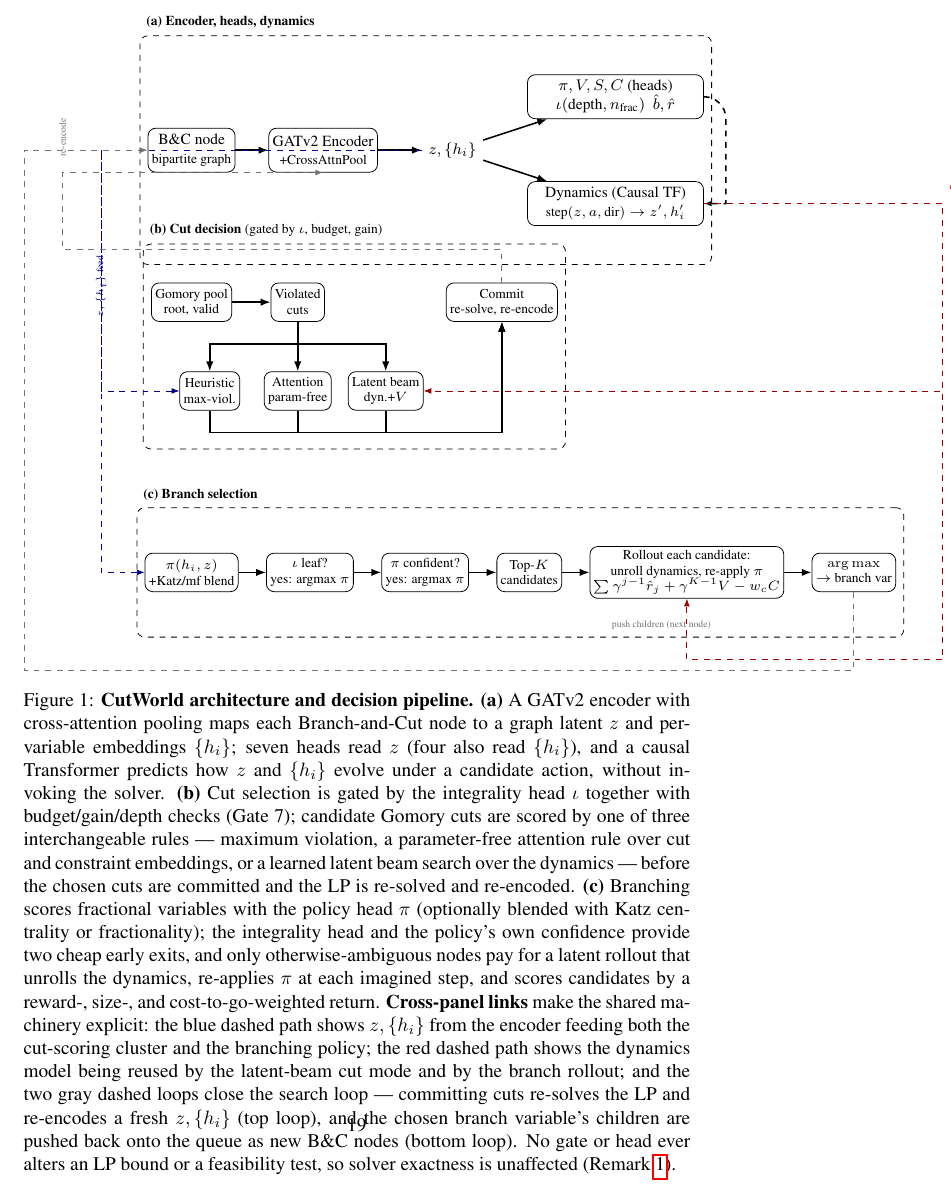
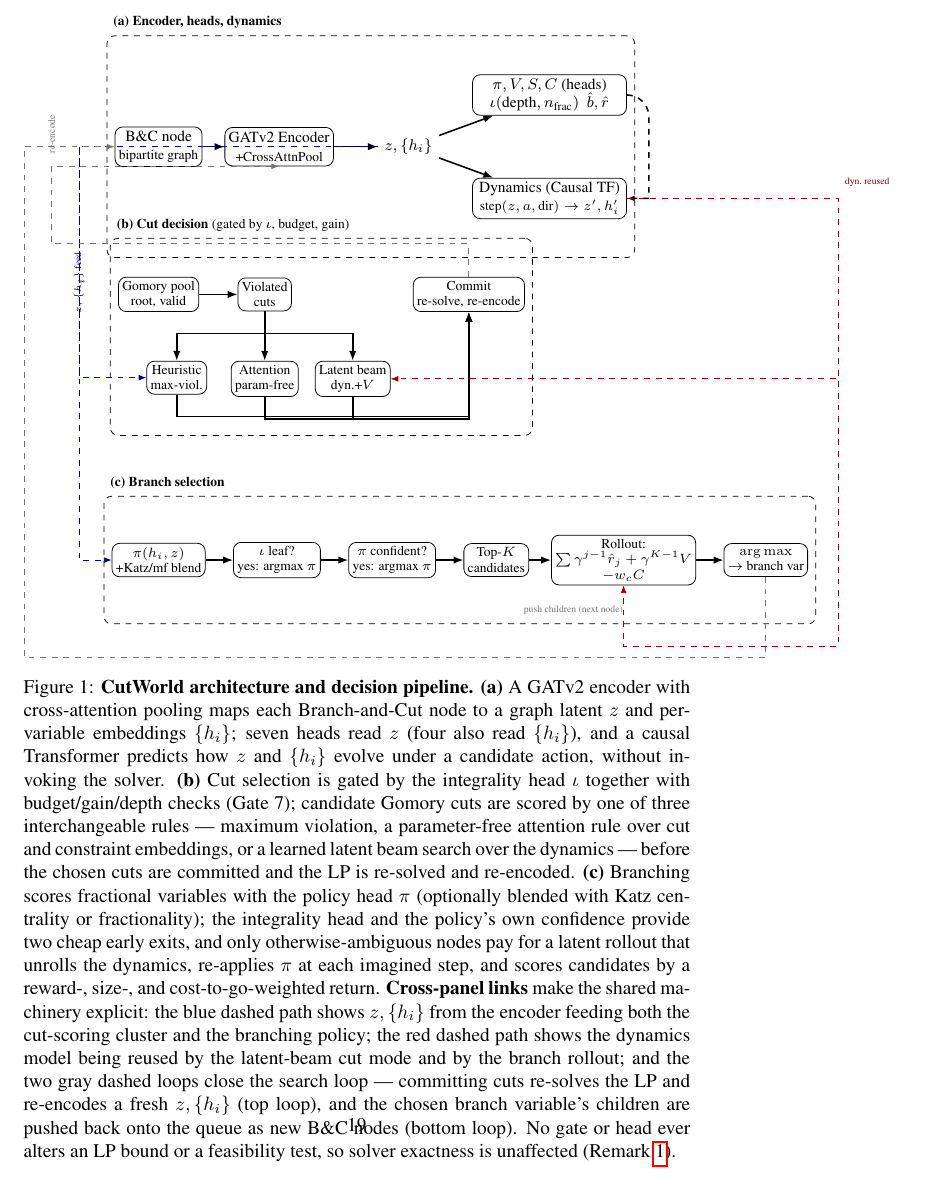
Before and after one commit to VarunGawali/bnb-world-model, a LaTeX paper (paper/anonymous-submission.tex): part of page 19 of 20, cut so that both start at the same text. Compiled offline with pdfLaTeX; a LaTeX package or settings file that is missing is left out; a missing bibliography style is replaced by a similar one.

Commit message:
Compact TikZ architecture figure to fit within page margins
- node distance: 4mm/6mm → 3mm/4mm
- box/small minimum heights: 8mm/7mm → 7mm/6mm
- heads/dyn minimum width: 32mm → 28mm, offset 8mm → 6mm
- roll node: 30mm → 26mm, formula split to 3 shorter lines
- right bus: +7mm → +4mm
- left buses: -7/-14/-21mm → -5/-10/-15mm

Co-Authored-By: Claude Sonnet 4.6 <noreply@anthropic.com>
Claude-Session: https://claude.ai/code/session_01KpxY3c18YFXeDsPyMizzoX

```diff
--- a/paper/anonymous-submission.tex
+++ b/paper/anonymous-submission.tex
@@ -335,9 +335,8 @@ model \emph{select} among them rather than invent inequalities.
 \node[small, right=5mm of pscore] (leafchk) {$\iota$ leaf?\\{\scriptsize yes: argmax $\pi$}};
 \node[small, right=5mm of leafchk] (confchk) {$\pi$ confident?\\{\scriptsize yes: argmax $\pi$}};
 \node[small, right=5mm of confchk] (topk) {Top-$K$\\candidates};
-\node[small, right=5mm of topk, minimum width=30mm] (roll)
-  {Rollout each candidate:\\unroll dynamics, re-apply $\pi$\\
-   $\sum\gamma^{j-1}\hat r_j + \gamma^{K-1}V - w_cC$};
+\node[small, right=4mm of topk, minimum width=26mm] (roll)
+  {Rollout:\\$\sum\gamma^{j-1}\hat r_j + \gamma^{K-1}V$\\$- w_cC$};
 \node[small, right=5mm of roll] (argmax) {$\arg\max$\\$\to$ branch var};
 
 \draw[arr] (pscore) -- (leafchk);
@@ -350,25 +349,25 @@ model \emph{select} among them rather than invent inequalities.
 \node[ptitle] at (panelC.north west) {(c) Branch selection};
 
 % ---------- Cross-panel interconnections ----------
-\coordinate (rbus) at ($(panelC.east)+(7mm,0)$);
+\coordinate (rbus) at ($(panelC.east)+(4mm,0)$);
 \draw[reuse] (dyn.east) -- (dyn.east -| rbus)
              -- (latent.east -| rbus) -- (latent.east);
 \draw[reuse] (dyn.east) -| (rbus |- panelC.south) -- ++(0,-4mm) -| (roll.south);
 \node[font=\tiny, red!60!black, anchor=west] at ($(dyn.east -| rbus)+(0,3mm)$) {dyn.\ reused};
 
-\coordinate (lbus) at ($(panelA.west)+(-7mm,0)$);
+\coordinate (lbus) at ($(panelA.west)+(-5mm,0)$);
 \draw[feed] (z.west) -- (z.west -| lbus)
             -- (heur.west -| lbus) -- (heur.west);
 \draw[feed] (z.west -| lbus) -- (pscore.west -| lbus) -- (pscore.west);
 \node[font=\tiny, blue!55!black, anchor=east, rotate=90] at ($(lbus)+(0,-18mm)$) {$z,\{h_i\}$ feed};
 
-\coordinate (lbus2) at ($(panelA.west)+(-14mm,0)$);
+\coordinate (lbus2) at ($(panelA.west)+(-10mm,0)$);
 \coordinate (commitN) at ($(commit.north)+(0,6mm)$);
 \draw[loop] (commit.north) -- (commitN) -- (commitN -| lbus2)
             -- (enc.south -| lbus2) -- (enc.south);
 \node[font=\tiny, black!55, anchor=east, rotate=90] at ($(lbus2)+(0,7mm)$) {re-encode};
 
-\coordinate (fbus) at ($(panelA.west)+(-21mm,0)$);
+\coordinate (fbus) at ($(panelA.west)+(-15mm,0)$);
 \coordinate (bbus) at ($(panelC.south)+(0,-6mm)$);
 \draw[loop] (argmax.south) -- (argmax.south |- bbus)
             -- (fbus |- bbus) -- (fbus |- inp.west) -- (inp.west);
```
Also changed, not shown: paper/anonymous-submission.tex (10 more changed lines).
^^^^^^^^^^^^^^^^
* Problem description
Drop the pictures and give every line above again exactly.

* Your response
Before and after one commit to VarunGawali/bnb-world-model, a LaTeX paper (paper/anonymous-submission.tex): part of page 19 of 20, cut so that both start at the same text. Compiled offline with pdfLaTeX; a LaTeX package or settings file that is missing is left out; a missing bibliography style is replaced by a similar one.

Commit message:
Compact TikZ architecture figure to fit within page margins
- node distance: 4mm/6mm → 3mm/4mm
- box/small minimum heights: 8mm/7mm → 7mm/6mm
- heads/dyn minimum width: 32mm → 28mm, offset 8mm → 6mm
- roll node: 30mm → 26mm, formula split to 3 shorter lines
- right bus: +7mm → +4mm
- left buses: -7/-14/-21mm → -5/-10/-15mm

Co-Authored-By: Claude Sonnet 4.6 <noreply@anthropic.com>
Claude-Session: https://claude.ai/code/session_01KpxY3c18YFXeDsPyMizzoX

```diff
--- a/paper/anonymous-submission.tex
+++ b/paper/anonymous-submission.tex
@@ -335,9 +335,8 @@ model \emph{select} among them rather than invent inequalities.
 \node[small, right=5mm of pscore] (leafchk) {$\iota$ leaf?\\{\scriptsize yes: argmax $\pi$}};
 \node[small, right=5mm of leafchk] (confchk) {$\pi$ confident?\\{\scriptsize yes: argmax $\pi$}};
 \node[small, right=5mm of confchk] (topk) {Top-$K$\\candidates};
-\node[small, right=5mm of topk, minimum width=30mm] (roll)
-  {Rollout each candidate:\\unroll dynamics, re-apply $\pi$\\
-   $\sum\gamma^{j-1}\hat r_j + \gamma^{K-1}V - w_cC$};
+\node[small, right=4mm of topk, minimum width=26mm] (roll)
+  {Rollout:\\$\sum\gamma^{j-1}\hat r_j + \gamma^{K-1}V$\\$- w_cC$};
 \node[small, right=5mm of roll] (argmax) {$\arg\max$\\$\to$ branch var};
 
 \draw[arr] (pscore) -- (leafchk);
@@ -350,25 +349,25 @@ model \emph{select} among them rather than invent inequalities.
 \node[ptitle] at (panelC.north west) {(c) Branch selection};
 
 % ---------- Cross-panel interconnections ----------
-\coordinate (rbus) at ($(panelC.east)+(7mm,0)$);
+\coordinate (rbus) at ($(panelC.east)+(4mm,0)$);
 \draw[reuse] (dyn.east) -- (dyn.east -| rbus)
              -- (latent.east -| rbus) -- (latent.east);
 \draw[reuse] (dyn.east) -| (rbus |- panelC.south) -- ++(0,-4mm) -| (roll.south);
 \node[font=\tiny, red!60!black, anchor=west] at ($(dyn.east -| rbus)+(0,3mm)$) {dyn.\ reused};
 
-\coordinate (lbus) at ($(panelA.west)+(-7mm,0)$);
+\coordinate (lbus) at ($(panelA.west)+(-5mm,0)$);
 \draw[feed] (z.west) -- (z.west -| lbus)
             -- (heur.west -| lbus) -- (heur.west);
 \draw[feed] (z.west -| lbus) -- (pscore.west -| lbus) -- (pscore.west);
 \node[font=\tiny, blue!55!black, anchor=east, rotate=90] at ($(lbus)+(0,-18mm)$) {$z,\{h_i\}$ feed};
 
-\coordinate (lbus2) at ($(panelA.west)+(-14mm,0)$);
+\coordinate (lbus2) at ($(panelA.west)+(-10mm,0)$);
 \coordinate (commitN) at ($(commit.north)+(0,6mm)$);
 \draw[loop] (commit.north) -- (commitN) -- (commitN -| lbus2)
             -- (enc.south -| lbus2) -- (enc.south);
 \node[font=\tiny, black!55, anchor=east, rotate=90] at ($(lbus2)+(0,7mm)$) {re-encode};
 
-\coordinate (fbus) at ($(panelA.west)+(-21mm,0)$);
+\coordinate (fbus) at ($(panelA.west)+(-15mm,0)$);
 \coordinate (bbus) at ($(panelC.south)+(0,-6mm)$);
 \draw[loop] (argmax.south) -- (argmax.south |- bbus)
             -- (fbus |- bbus) -- (fbus |- inp.west) -- (inp.west);
```
Also changed, not shown: paper/anonymous-submission.tex (10 more changed lines).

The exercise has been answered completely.